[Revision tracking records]

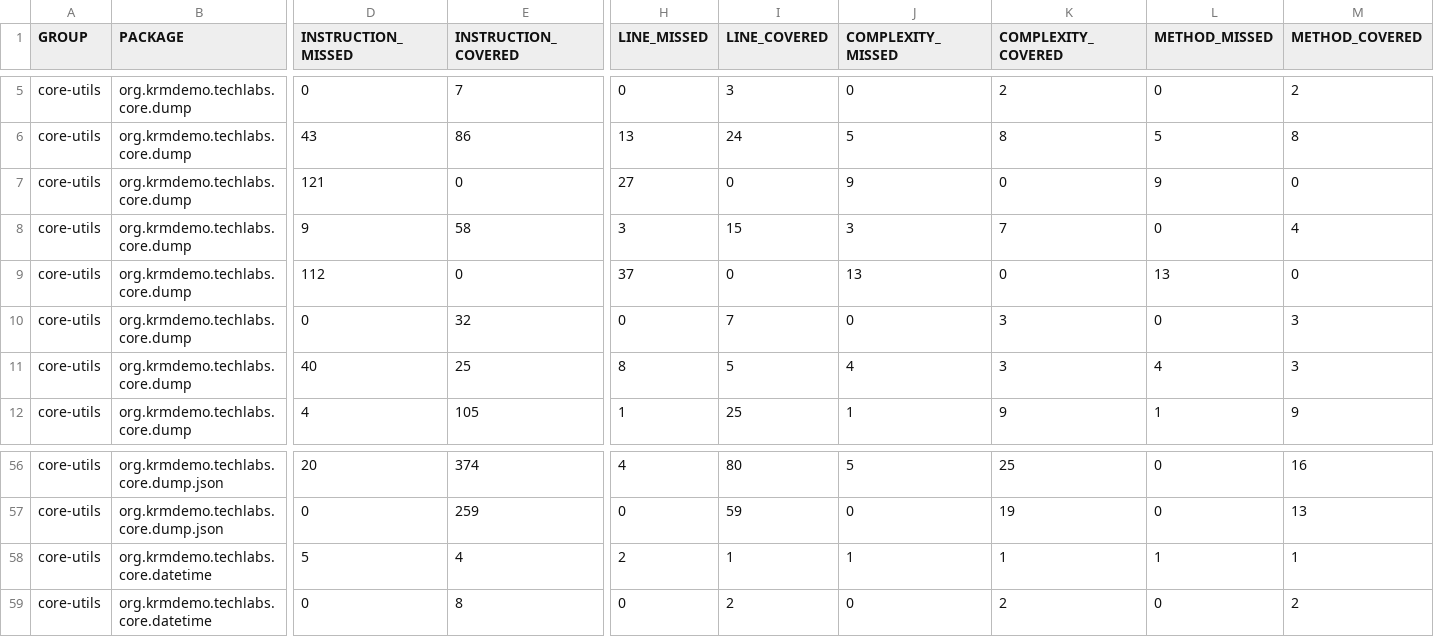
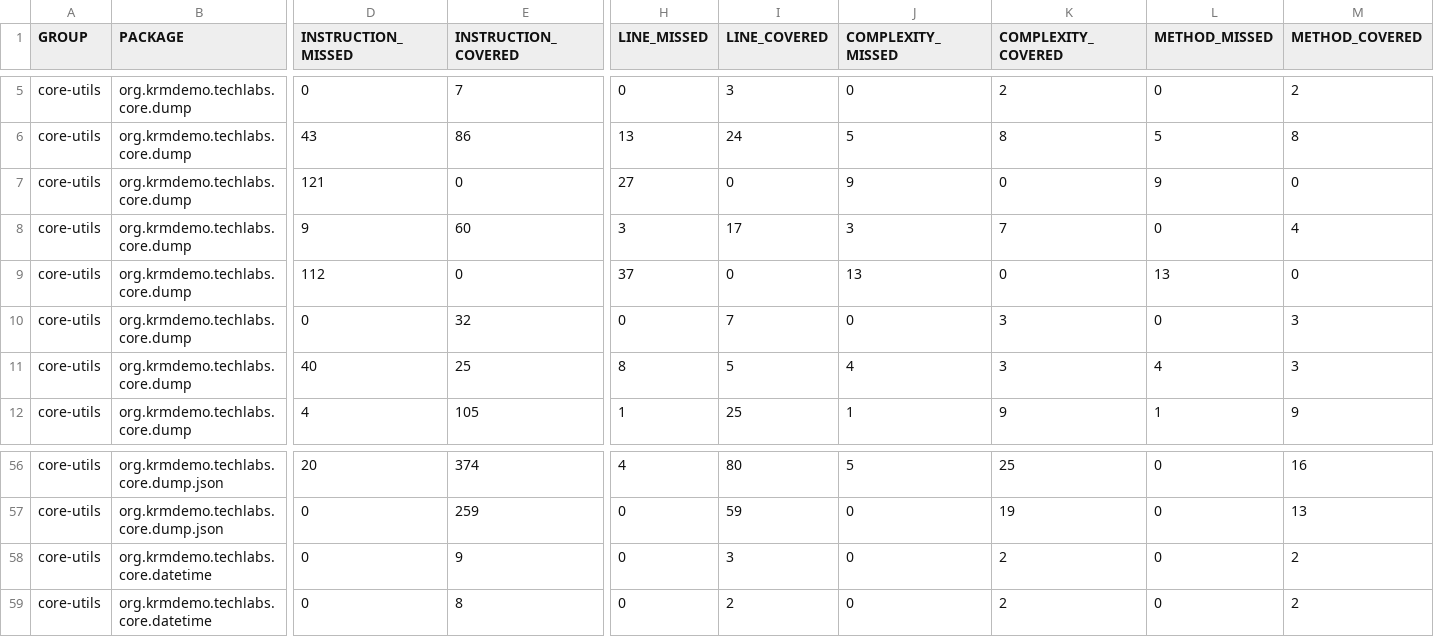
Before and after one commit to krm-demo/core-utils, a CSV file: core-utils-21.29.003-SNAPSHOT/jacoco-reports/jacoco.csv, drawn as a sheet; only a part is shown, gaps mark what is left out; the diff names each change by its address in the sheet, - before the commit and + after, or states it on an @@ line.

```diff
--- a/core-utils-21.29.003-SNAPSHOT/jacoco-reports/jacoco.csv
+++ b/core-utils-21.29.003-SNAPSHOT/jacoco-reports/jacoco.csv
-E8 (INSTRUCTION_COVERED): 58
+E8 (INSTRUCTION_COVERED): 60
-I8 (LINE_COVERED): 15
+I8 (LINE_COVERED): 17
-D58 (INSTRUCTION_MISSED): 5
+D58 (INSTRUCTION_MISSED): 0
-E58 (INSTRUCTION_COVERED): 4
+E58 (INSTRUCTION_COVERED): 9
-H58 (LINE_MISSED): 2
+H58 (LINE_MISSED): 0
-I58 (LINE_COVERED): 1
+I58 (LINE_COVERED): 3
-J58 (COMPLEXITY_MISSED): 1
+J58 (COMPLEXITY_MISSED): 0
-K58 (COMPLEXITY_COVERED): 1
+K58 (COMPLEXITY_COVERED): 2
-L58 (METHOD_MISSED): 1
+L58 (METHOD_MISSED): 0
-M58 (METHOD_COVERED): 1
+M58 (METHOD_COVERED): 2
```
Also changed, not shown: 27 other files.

* * *

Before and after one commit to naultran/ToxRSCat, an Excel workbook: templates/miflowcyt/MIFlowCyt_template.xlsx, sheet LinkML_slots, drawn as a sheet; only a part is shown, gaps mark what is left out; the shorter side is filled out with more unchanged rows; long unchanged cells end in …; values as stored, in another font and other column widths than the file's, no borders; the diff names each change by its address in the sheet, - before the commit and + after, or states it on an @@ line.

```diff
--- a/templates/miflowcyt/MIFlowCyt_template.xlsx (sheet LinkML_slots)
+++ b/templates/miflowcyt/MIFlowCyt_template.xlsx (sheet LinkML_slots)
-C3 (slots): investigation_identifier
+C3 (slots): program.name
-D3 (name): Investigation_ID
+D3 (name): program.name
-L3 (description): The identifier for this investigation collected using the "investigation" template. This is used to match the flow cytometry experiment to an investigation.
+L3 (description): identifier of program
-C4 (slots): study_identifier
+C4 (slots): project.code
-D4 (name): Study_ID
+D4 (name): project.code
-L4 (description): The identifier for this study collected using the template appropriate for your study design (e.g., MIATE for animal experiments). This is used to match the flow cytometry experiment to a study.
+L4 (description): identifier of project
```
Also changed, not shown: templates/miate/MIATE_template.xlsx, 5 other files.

==

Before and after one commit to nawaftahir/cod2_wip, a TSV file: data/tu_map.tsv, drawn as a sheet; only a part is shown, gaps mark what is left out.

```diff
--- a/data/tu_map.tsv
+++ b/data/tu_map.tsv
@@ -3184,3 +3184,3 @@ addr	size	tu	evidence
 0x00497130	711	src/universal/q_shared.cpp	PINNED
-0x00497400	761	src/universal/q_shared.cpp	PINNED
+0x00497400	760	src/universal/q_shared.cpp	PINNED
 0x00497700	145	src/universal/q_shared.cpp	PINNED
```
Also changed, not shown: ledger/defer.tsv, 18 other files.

**The task:** Could you copy every line from the records that mentions the word "project"?

**Exercise solution:**
+C4 (slots): project.code
+D4 (name): project.code
+L4 (description): identifier of project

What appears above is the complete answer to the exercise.